Let’s be honest, if an interviewer does not take great interest in you, they won’t even bother finishing all the questions or just passively ask the questions on the list and be done with it.
Them taking time to get to know you more could mean that you are a potential fit for the role. All the extra questions mean that they are making a well-informed decision before they finally give you an offer.
Astudy conducted by Quartz revealed new data showing that many interview decisions are not made in the first five minutes. What happens is that 59.9% of decisions were made within 15 minutes less than halfway through the duration of the interview.
It also shows that 69.6% of decisions took place after the first five minutes. This demonstrates that it is important to make a good impression throughout the entirety of the interview, rather than simply relying on a strong initial introduction.
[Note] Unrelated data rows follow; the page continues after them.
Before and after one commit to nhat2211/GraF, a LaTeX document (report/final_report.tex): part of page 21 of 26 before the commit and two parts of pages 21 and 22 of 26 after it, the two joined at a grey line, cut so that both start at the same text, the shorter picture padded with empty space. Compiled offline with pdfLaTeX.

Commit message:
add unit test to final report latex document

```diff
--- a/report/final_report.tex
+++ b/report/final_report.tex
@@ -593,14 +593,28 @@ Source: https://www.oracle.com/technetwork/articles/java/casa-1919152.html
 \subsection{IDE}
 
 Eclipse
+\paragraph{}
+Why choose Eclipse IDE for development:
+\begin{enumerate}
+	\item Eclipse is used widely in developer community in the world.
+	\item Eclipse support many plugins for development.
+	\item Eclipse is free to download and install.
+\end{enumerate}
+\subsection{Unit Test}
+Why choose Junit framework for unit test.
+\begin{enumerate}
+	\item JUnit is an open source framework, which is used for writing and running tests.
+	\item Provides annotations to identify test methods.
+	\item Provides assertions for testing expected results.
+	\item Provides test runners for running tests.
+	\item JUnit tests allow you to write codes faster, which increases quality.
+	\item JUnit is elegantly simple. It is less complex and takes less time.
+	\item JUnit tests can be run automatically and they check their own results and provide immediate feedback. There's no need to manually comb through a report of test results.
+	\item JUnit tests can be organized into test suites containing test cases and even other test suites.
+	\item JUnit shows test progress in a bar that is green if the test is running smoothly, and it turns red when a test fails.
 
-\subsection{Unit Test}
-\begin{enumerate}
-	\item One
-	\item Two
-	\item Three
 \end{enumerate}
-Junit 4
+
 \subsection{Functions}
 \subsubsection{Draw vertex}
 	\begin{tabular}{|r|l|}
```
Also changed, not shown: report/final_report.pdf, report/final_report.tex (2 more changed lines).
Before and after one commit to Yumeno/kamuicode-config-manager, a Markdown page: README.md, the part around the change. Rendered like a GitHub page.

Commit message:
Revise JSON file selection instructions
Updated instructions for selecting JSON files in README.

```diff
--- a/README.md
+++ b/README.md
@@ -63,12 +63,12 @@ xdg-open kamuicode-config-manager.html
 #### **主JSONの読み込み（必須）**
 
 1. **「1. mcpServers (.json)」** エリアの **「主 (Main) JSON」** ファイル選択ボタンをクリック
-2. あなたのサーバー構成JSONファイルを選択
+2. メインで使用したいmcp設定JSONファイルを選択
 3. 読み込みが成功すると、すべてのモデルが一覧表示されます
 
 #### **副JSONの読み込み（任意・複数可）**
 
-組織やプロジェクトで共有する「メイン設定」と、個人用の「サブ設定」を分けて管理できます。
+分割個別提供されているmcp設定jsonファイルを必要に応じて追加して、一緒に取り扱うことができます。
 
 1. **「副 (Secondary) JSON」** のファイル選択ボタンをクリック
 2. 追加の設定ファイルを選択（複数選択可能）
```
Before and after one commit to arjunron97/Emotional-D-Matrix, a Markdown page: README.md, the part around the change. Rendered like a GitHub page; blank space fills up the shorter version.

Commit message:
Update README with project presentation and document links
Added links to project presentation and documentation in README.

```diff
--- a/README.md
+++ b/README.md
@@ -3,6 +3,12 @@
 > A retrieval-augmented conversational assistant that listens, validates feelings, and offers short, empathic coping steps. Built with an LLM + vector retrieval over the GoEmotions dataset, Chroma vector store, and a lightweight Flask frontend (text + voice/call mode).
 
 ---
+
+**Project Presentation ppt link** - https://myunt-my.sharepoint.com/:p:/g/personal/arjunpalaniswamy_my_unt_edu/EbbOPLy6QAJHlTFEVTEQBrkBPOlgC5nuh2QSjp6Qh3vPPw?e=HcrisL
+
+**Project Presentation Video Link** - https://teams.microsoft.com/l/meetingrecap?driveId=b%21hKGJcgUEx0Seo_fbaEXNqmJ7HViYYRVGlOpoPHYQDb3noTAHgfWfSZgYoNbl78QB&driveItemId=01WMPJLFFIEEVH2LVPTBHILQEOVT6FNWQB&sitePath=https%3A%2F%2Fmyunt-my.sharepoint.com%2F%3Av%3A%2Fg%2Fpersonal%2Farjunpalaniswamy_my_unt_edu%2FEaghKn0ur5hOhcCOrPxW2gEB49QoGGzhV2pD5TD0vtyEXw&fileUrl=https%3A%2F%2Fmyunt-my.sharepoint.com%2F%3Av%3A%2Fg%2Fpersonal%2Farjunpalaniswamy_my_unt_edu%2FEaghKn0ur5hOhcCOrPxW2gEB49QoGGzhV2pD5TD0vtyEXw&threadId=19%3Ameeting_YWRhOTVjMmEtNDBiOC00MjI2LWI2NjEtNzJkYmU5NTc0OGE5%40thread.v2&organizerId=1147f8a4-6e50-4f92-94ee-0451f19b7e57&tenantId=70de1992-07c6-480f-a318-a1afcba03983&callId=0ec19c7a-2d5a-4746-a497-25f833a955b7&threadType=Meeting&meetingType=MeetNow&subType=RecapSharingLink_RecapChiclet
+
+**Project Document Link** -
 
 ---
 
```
So if your interviewer is taking extra time during an interview it is usually a sign that the interviewer is interested in you. The interviewer wants to make sure he is making the right decision as they probe further into your answers and get to know you better.
Your Interviewer Introduces You To The Team
Meeting the team before you’re hired is a good sign that they think you could be a good fit for the role. This is an opportunity to get to know the team and see if you would be a good fit for their culture. If everyone seems friendly and welcoming, then this could be a place you would enjoy working at.
Getting a tour around the company, the production area, the warehouse, etc. is a great indication that you are at the top of their list, if not technically already hired for the role.
An interviewer, being naturally busy at all times, would not waste a single minute touring every applicant for the role. If you are given a quick tour, this is a positive manifestation of a potential offer staring back at you.
The Interviewer Sold You On The Position And The Company
After an interview, you may feel more strongly about the company and the position. If you feel this way, this is due in no small part to the interviewer.
The interviewer talking positively about all the benefits of the company means that they more-than-likely made a decision about hiring you and don’t want you to refuse. You can tell if your interviewer is excited about you if they:
Ask about your availability for the next step in the process. The interviewer may also give you a hint about what to expect after this initial interaction.
Give you a business card or contact information so you can follow up after the interview. Receiving a business card from the interviewer indicates that he or she wants to make the follow-up process smooth for you. No one wants to be bothered by follow-up phone calls and emails from applicants who are not qualified for the role. Getting a business card holds promise for your employment future.
Discuss the benefits and perks of working in the company. If they begin discussing perks and benefits, chances are you’re pretty much getting an offer, or at least you are being lined up as the “perfect candidate.”
Asks you about your impression of the company and the position itself. The interviewer is trying to sell you on the position if they want your overall impression or feedback. By responding to your questions, they will be able to gauge your reaction and get the chance to clarify things that were unclear to you about the role and the company as a whole.
While these signs are not foolproof, they can be useful indicators of a positive interview.
Regardless of the outcome, always take the time to reflect on the interview and identify areas for improvement. This way, you can be better prepared for future job interviews and increase your chances of landing your dream job.
The experience gained from interviewing and preparing for them is valuable. Use this experience to your advantage and continue to develop your skills, gain knowledge and hone in on what you want. Plus, you never know - the same job may be available at a later date.